EXERCISE INSTRUCTIONS
Answer with the number of lines in the listing below that contain the word "classify", and nothing else.

DATASET

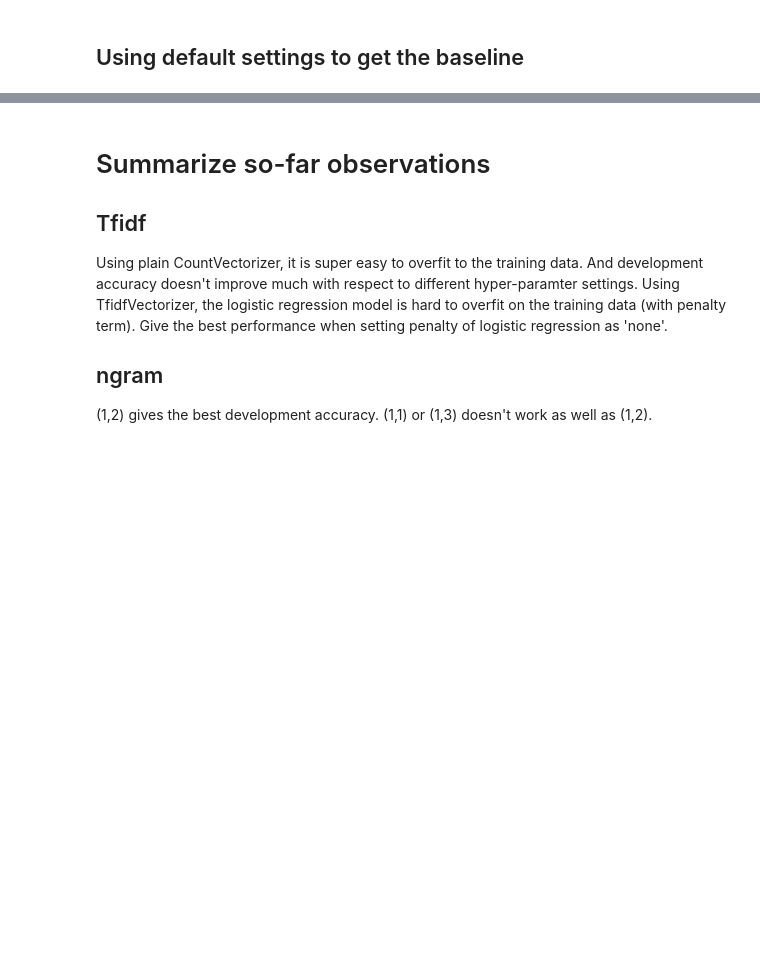
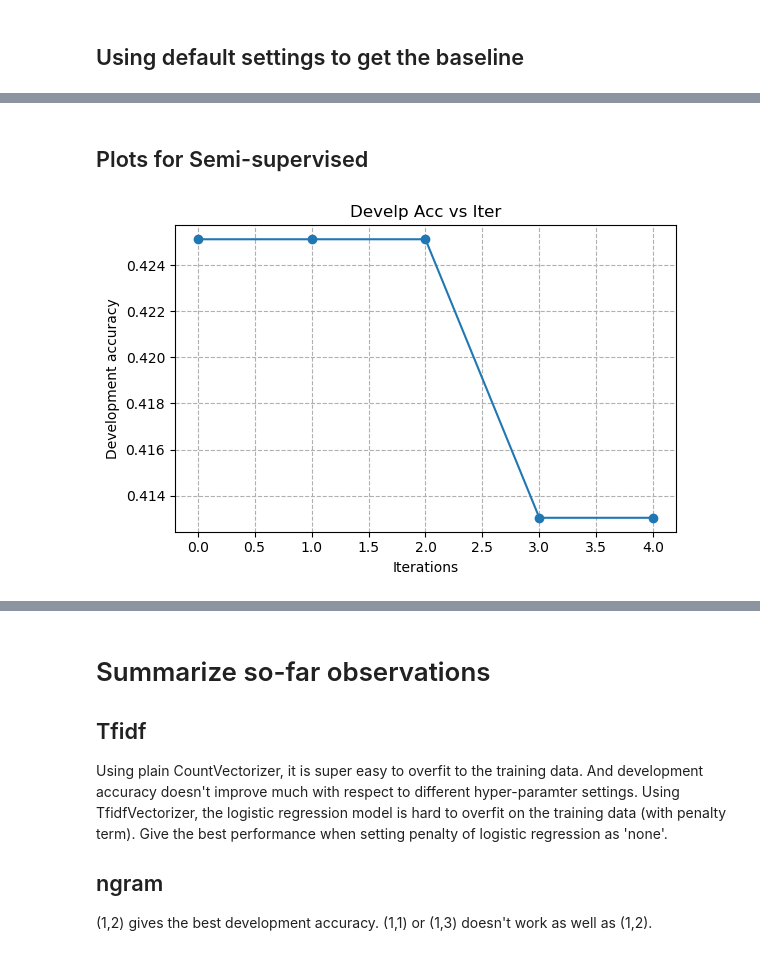
Before and after one commit to junzel/uci-statnlp, a Jupyter notebook: hw1/Report.ipynb, the cells around one changed output, grey strips where cells are left out. Drawn from its saved outputs; the diff is of its cells as text; code cells hidden in the pictures; blank space fills up the shorter version.

```diff
--- a/hw1/Report.ipynb
+++ b/hw1/Report.ipynb
@@ -12,11 +261,16 @@ TabError: inconsistent use of tabs and spaces in indentation (classify.py, line
+# %%
+def opt_train_classifier(X, y, max_iter=10000, solver='lbfgs', penalty='none', C=1.0, multi_class='auto'):
+    # Training
+    cls = LogisticRegression(solver=solver, penalty=penalty, C=C, multi_class=multi_class)
+    cls.fit(X, y)
+
+    return cls
 # %%
-print("Reading data")
-tarfname = "data/speech.tar.gz"
-speech = read_files(tarfname)
-print("Training classifier")
-import classify
-cls = classify.train_classifier(speech.trainX, speech.trainy)
-print("Evaluating")
-classify.evaluate(speech.trainX, speech.trainy, cls)
-classify.evaluate(speech.devX, speech.devy, cls)
+# Baseline without expanding
+with warnings.catch_warnings(record=True):
+    warnings.warn("should not appear")
+#     cls = classify.train_classifier(speech.trainX, speech.trainy)
+    cls = opt_train_classifier(speech.trainX, speech.trainy)
+    classify.evaluate(speech.trainX, speech.trainy, cls)
+    classify.evaluate(speech.devX, speech.devy, cls)
 # %% [output]
@@ -114,0 +621,22 @@ classify.evaluate(pca.fit_transform(speech.devX.toarray()), speech.devy, cls)
+# %% [markdown]
+## Plots for Semi-supervised
+# %%
+# training_size_90 = []
+# expanded_classes_90 = [{}]
+# dev_acc_90 = []
+
+
+fig, ax = plt.subplots(1,1, dpi=100)
+ax.set_title("Develp Acc vs Iter")
+ax.set_xlabel("Iterations")
+ax.set_ylabel("Development accuracy")
+ax.plot(list(range(len(dev_acc))), dev_acc, marker='o', label='0.50')
+# ax.plot(expanded_num, dev_acc, marker='o')
+ax.set_xscale('linear')
+
+plt.grid(ls='--')
+# plt.legend()
+plt.tight_layout()
+plt.show()
+# %% [output]
+[figure, added]
```
Also changed, not shown: parts of 51 cells of this notebook, 1 other file.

RESPONSE TO THE TASK
9